THE trust that runs Portsmouth’s Queen Alexandra hospital is under new financial pressure after seeing an unprecedented surge in patients.
According to August board reports, Portsmouth Hospitals NHS Trust is £6.9m in debt – £3.1m more than it had thought it would be in at this stage in the financial year.
It had been forecast to be in £3.8m in debt, but this has almost doubled because of an influx of patients coming to the emergency department.
In the last financial year of 2011/12, there were 43,137 patients who went into A&E.
The figure for the current financial year, which started in April, shows 44,869 have already visited the emergency department.
As previously reported in The News, the trust has been taking on more agency staff to meet the demand, which has caused a much higher spend on pay than expected.
The trust negotiates how much money it needs by predicting how many patients are likely to be treated at QA. That prediction goes to primary care trusts, which commission services.
Steve Gooch, deputy director of finance for PHT, said: ‘We have a contract with commissioners and we will negotiate and try to predict what levels of activity we will have.
‘But we have seen more activity in the emergency department than we had planned.
‘This puts more financial strain on the trust as it said it has to open more wards, buy in more drugs and pay for more staff – all things that add to the pay bill.’
The trust said it also faces pressure as it gets less money from commissioners to provide services than it needs.
‘Our prices are set by the Department of Health, which is one of the reasons why we’re in a deficit,’ added Mr Gooch.
‘We get paid on a per-patient basis and the pressure the trust faces is every year the prices are cut.
‘We have a contract and prices are set nationally – tariffs which are being reduced every year.
‘If we do the same number of patients, our prices have gone down, but the costs to provide the service are going up.
‘We have to put on more staff, the price of drugs goes up, and it goes on like that.
‘So if we had £5,000 last year, then this year we have £4,950, even though we are doing the same amount of work we are getting paid less for it.’
The trust has introduced a raft of measures designed to claw back the deficit – and the trust insists it will have a £4.3m surplus by the end of the financial year next March.
It is looking to hire more full-time staff and reduce using more expensive agency staff, will take steps to ensure it is getting the best deal on clinical supplies and is working with community healthcare providers to make sure patients are going to the right places to ease the burden on A&E.
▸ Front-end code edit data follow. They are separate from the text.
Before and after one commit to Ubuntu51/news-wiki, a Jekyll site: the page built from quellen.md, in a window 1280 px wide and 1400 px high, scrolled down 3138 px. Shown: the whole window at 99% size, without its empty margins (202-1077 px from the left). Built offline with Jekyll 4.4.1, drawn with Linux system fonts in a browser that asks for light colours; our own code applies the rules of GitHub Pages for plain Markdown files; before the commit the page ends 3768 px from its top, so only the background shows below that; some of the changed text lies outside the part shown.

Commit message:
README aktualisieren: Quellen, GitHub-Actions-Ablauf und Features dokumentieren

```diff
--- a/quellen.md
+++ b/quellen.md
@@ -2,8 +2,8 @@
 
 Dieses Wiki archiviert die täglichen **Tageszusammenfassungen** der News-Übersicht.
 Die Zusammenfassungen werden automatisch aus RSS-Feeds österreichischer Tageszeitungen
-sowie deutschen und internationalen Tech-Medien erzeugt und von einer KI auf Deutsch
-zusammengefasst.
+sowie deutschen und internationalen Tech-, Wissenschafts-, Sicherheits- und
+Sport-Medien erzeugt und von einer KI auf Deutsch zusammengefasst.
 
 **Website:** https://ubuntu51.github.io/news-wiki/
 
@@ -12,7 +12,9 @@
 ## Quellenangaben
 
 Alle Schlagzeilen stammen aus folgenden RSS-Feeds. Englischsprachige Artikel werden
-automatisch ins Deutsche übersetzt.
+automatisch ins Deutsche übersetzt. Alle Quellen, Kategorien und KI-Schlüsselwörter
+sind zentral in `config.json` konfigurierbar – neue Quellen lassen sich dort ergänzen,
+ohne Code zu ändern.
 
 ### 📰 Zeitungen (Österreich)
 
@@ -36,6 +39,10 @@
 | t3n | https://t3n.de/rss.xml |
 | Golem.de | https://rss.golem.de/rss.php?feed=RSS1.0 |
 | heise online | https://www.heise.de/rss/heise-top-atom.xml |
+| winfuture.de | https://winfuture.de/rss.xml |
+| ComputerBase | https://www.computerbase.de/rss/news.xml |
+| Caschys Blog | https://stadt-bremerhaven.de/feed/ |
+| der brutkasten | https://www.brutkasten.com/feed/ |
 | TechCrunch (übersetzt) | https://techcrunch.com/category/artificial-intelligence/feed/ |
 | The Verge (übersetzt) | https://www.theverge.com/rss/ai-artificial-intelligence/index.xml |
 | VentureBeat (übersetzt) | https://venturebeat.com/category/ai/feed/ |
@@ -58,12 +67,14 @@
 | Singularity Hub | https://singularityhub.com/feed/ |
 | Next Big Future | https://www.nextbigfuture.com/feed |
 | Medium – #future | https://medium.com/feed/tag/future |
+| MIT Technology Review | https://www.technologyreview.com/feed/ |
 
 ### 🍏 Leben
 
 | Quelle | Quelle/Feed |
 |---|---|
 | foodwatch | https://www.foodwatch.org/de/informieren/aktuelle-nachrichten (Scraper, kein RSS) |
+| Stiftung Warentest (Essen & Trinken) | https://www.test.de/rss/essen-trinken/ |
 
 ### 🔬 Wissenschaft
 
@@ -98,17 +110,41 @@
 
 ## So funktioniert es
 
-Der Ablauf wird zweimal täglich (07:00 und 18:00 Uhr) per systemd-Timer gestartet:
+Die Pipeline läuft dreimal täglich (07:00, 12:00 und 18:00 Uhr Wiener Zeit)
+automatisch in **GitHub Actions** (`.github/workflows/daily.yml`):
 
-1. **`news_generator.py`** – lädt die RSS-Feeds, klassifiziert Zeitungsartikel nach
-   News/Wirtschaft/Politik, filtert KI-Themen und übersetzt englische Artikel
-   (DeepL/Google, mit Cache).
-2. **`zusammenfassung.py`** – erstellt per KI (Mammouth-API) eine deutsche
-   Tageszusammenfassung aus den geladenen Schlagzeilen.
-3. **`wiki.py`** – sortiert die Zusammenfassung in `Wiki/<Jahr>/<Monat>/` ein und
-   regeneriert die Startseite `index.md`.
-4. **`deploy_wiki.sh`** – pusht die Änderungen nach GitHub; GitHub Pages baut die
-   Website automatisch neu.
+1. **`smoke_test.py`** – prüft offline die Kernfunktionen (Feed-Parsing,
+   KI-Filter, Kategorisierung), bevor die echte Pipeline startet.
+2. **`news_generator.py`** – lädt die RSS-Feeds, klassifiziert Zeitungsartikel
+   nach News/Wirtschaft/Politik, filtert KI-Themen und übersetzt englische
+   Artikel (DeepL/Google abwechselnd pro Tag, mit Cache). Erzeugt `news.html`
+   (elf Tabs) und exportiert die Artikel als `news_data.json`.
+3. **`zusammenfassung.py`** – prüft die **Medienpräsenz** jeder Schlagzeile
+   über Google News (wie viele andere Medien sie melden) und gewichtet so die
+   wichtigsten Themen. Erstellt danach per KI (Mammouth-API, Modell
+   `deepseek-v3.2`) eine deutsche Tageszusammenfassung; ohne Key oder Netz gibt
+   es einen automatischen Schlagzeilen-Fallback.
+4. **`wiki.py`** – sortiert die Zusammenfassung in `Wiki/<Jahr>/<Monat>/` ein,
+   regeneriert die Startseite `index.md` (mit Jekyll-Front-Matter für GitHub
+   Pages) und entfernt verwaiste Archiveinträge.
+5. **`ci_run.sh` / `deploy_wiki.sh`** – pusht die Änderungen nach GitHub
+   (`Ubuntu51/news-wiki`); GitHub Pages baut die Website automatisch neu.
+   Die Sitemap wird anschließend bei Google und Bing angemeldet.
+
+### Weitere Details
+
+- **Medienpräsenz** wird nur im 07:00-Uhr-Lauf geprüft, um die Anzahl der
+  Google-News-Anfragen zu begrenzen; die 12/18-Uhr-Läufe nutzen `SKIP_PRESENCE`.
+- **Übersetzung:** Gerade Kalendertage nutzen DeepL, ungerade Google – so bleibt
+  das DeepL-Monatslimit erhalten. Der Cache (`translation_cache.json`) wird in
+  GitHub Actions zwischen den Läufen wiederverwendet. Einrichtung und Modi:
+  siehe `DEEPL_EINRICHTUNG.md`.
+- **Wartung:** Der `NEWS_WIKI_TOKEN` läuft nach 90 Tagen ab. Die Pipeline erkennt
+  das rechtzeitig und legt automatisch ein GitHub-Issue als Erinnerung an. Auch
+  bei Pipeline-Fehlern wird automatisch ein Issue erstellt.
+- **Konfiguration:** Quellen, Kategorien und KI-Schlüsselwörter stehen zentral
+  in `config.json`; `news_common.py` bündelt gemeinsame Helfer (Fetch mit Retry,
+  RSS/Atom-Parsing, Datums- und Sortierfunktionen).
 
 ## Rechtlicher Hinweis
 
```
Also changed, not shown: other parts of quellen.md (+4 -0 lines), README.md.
Penny Mordaunt, MP for Portsmouth North, said she was not convinced enough is being done to sort the situation out.
She said: ‘Although I recognise the health budgets are protected, PHT faces major challenges to become more efficient.
‘Every other institution operates on the same tariff system.
‘It doesn’t add up and I will be meeting up with trust members.
‘I’m sceptical that everything is being done to get the financial management under better control.
‘There isn’t continuous progress exhibited. The trust should be constantly looking at best deals and how administrative costs can be reduced and how new money can be brought in.’
The amount of debt could affect the trust’s bid to get foundation trust status, which if achieved would give the trust more control over budgets and services provided.
Monitor is an independent regulator of trusts applying to become foundation trusts.
One of the criteria Monitor looks for is proof that a trust is financially stable. It looks for a minimum score of three on its scale – but PHT currently has an average score of just 1.35. Mike Hancock, MP for Portsmouth South, said: ‘It is disappointing on both accounts – that the trust is in debt, and that this could impact on its bid to become a foundation trust.
‘But if the trust is paying staff, then it doesn’t have much choice.
‘I would rather see staff in the hospital than keep the debt down by losing staff.
‘The trust needs to make a special case to Monitor about its plight.’